Use of cellphones and social media have streamlined these assaults to be viewed by others, at times becoming viral. Most of these of course are unreported cases broadcasted so publicly. We see these cases are becoming more bold as technology and social media advances. In looking at the influx of campus sexual assault cases coming from High Schools and Colleges we have to consider the use of technology though social media and cell phones in aiding assailants. We will find the best way to bring a cease to these cases is through applying more boundaries, implications and more importantly staying a step ahead of technology that the youth are exposed to.
Nevertheless, the number of cases can be hampered if a) more students are aware and educated of the ramifications, b) schools gain more control of alcohol and substance abuse on campus and c) adults and superiors are active and educated with new technology.
While the number of sexual assault cases may not have risen in the past decade a new trend has arisen. Many young men look to broadcasting their antics as an inebriated and temporary sense of self-regard. These antics are sometimes the result of intoxication or drug use. Now with the evolution of technology happening so rapidly there are new methods for expression. These new methods, however, can also be used in ways that are inappropriate, demeaning, and illegal. This is exactly what we are finding in more instances. From the Steubenville High school football players publicizing their acts of raping a young girl while she was unconscious via Twitter, Youtube and Instagram to the more recent case during Ohio State’s 2013 Homecoming where a man raped an unconscious woman in an alleyway and posted the video to the popular Vine platform. These are cases where these heinous acts have gone viral but many remain “low-key” simply being shared amongst smaller networks by way of text, emails, etc.

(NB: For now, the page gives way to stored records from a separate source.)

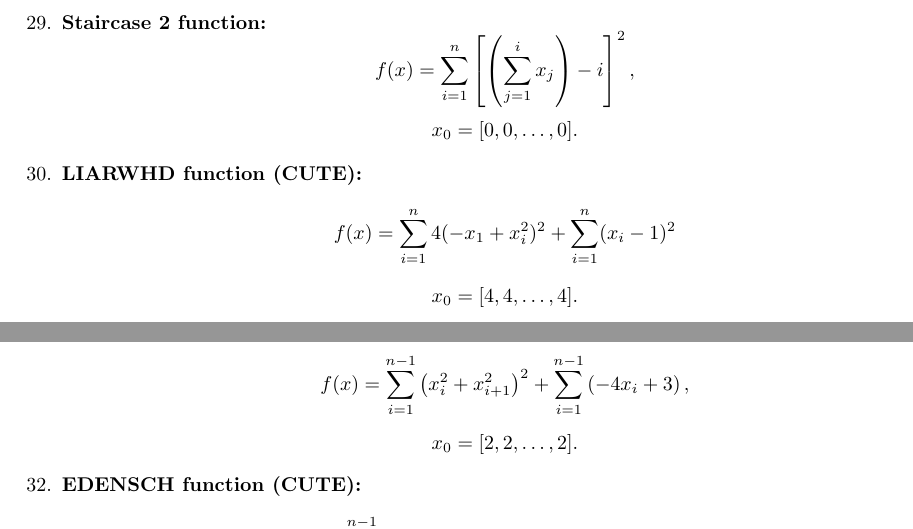
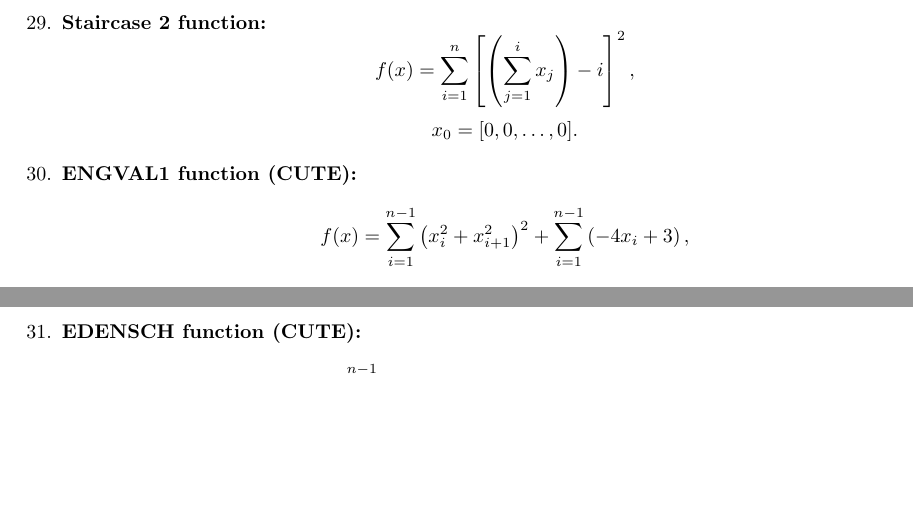
Before and after one commit to danphenderson/numerical-optimization, a LaTeX document (interesting-programs/interesting-programs.tex): two parts of pages 4 and 5 of 7 before the commit and two parts of pages 4 and 5 of 6 after it, joined at a grey line, cut so that both start at the same text, the shorter picture padded with empty space. Compiled offline with pdfLaTeX.

Commit message:
Interesting programs and test-set programs-probe are now aligned

```diff
--- a/interesting-programs/interesting-programs.tex
+++ b/interesting-programs/interesting-programs.tex
@@ -288,15 +288,6 @@
     x_0 = [0, 0, \dots, 0].
     \]
 
-    \item \textbf{LIARWHD function (CUTE):}
-    \[
-    f(x) = \sum_{i=1}^n 4(-x_1 + x_i^2)^2 + \sum_{i=1}^n(x_i - 1)^2
-    \]
-    \[
-    x_0 = [4, 4, \dots, 4].
-    \]
-
-
     \item \textbf{ENGVAL1 function (CUTE):}
     \[
     f(x) = \sum_{i=1}^{n-1} \left( x_i^2 + x_{i+1}^2\right)^2 + \sum_{i=1}^{n-1} \left( -4 x_i + 3 \right),
```
Also changed, not shown: interesting-programs/interesting-programs.pdf, 5 other files.
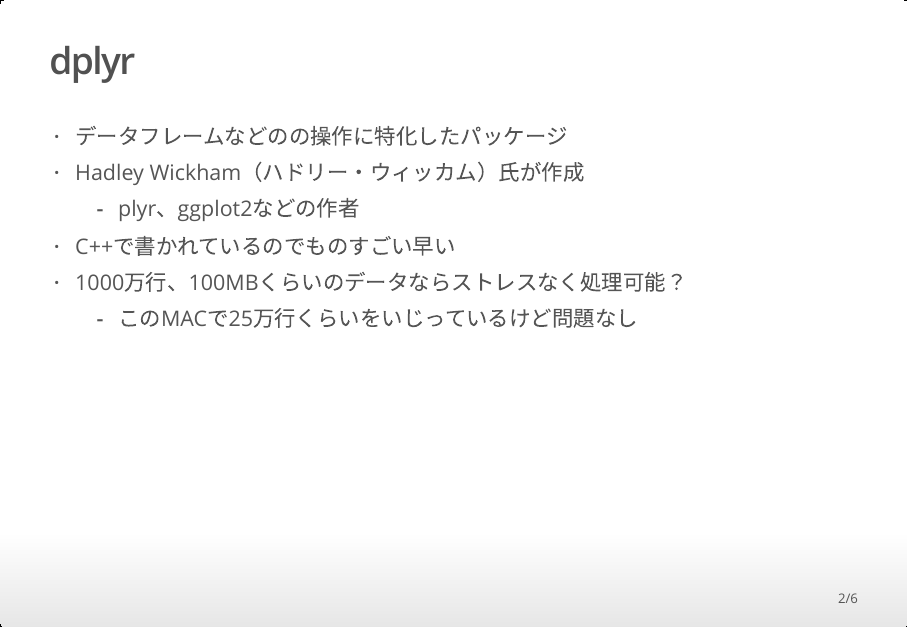
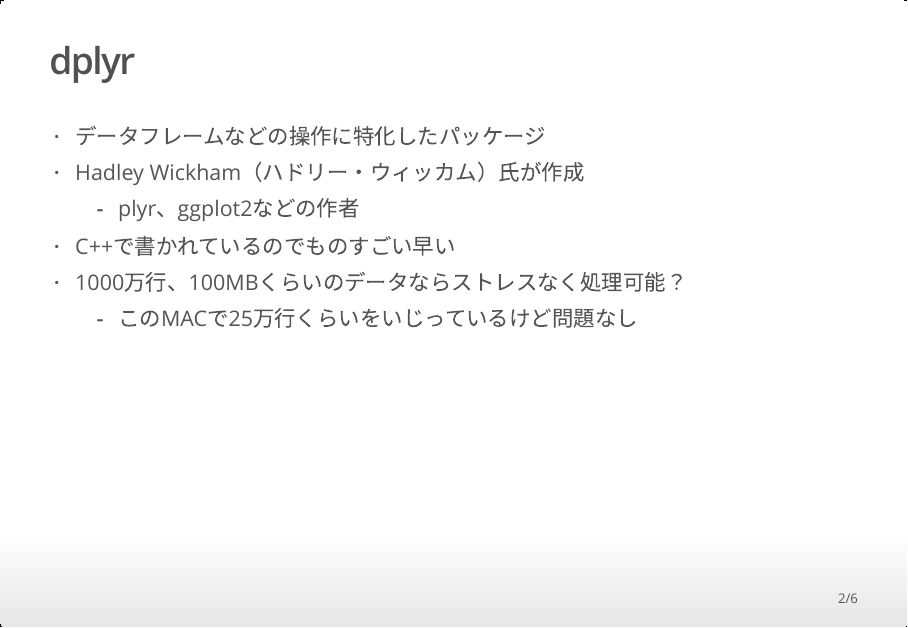
Before and after one commit to currypan/R_exercises, an R Markdown document (ch9/dplyr入門のまとめ.Rmd): page 2 of 6. The pictures show the output file ch9/dplyr入門のまとめ.html that the author committed with the source, opened offline.

Commit message:
[update]

```diff
--- a/ch9/dplyr入門のまとめ.Rmd
+++ b/ch9/dplyr入門のまとめ.Rmd
@@ -10,7 +10,7 @@
 
 ## dplyr
 
-- データフレームなどのの操作に特化したパッケージ
+- データフレームなどの操作に特化したパッケージ
 - Hadley Wickham（ハドリー・ウィッカム）氏が作成
     - plyr、ggplot2などの作者
 - C++で書かれているのでものすごい早い
```
Also changed, not shown: ch9/dplyr入門のまとめ.html, 1 other file.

So how can these new methods of broadcasting assaults stop? First, of course, the acts must be hindered. The grasp of external substances must be controlled on campuses to deter acts. Education of what sexual assault really is should also be addressed as many students as well as adults are not familiar with the definitions especially how they change from jurisdiction to jurisdiction. More importantly more adults and officials should be active with new technology and social networks. Social networks are cracking down on illegal posts but proactive actions by users and officials are best. Keeping one’s ear to the ground can help prevent further sexual assaults from happening.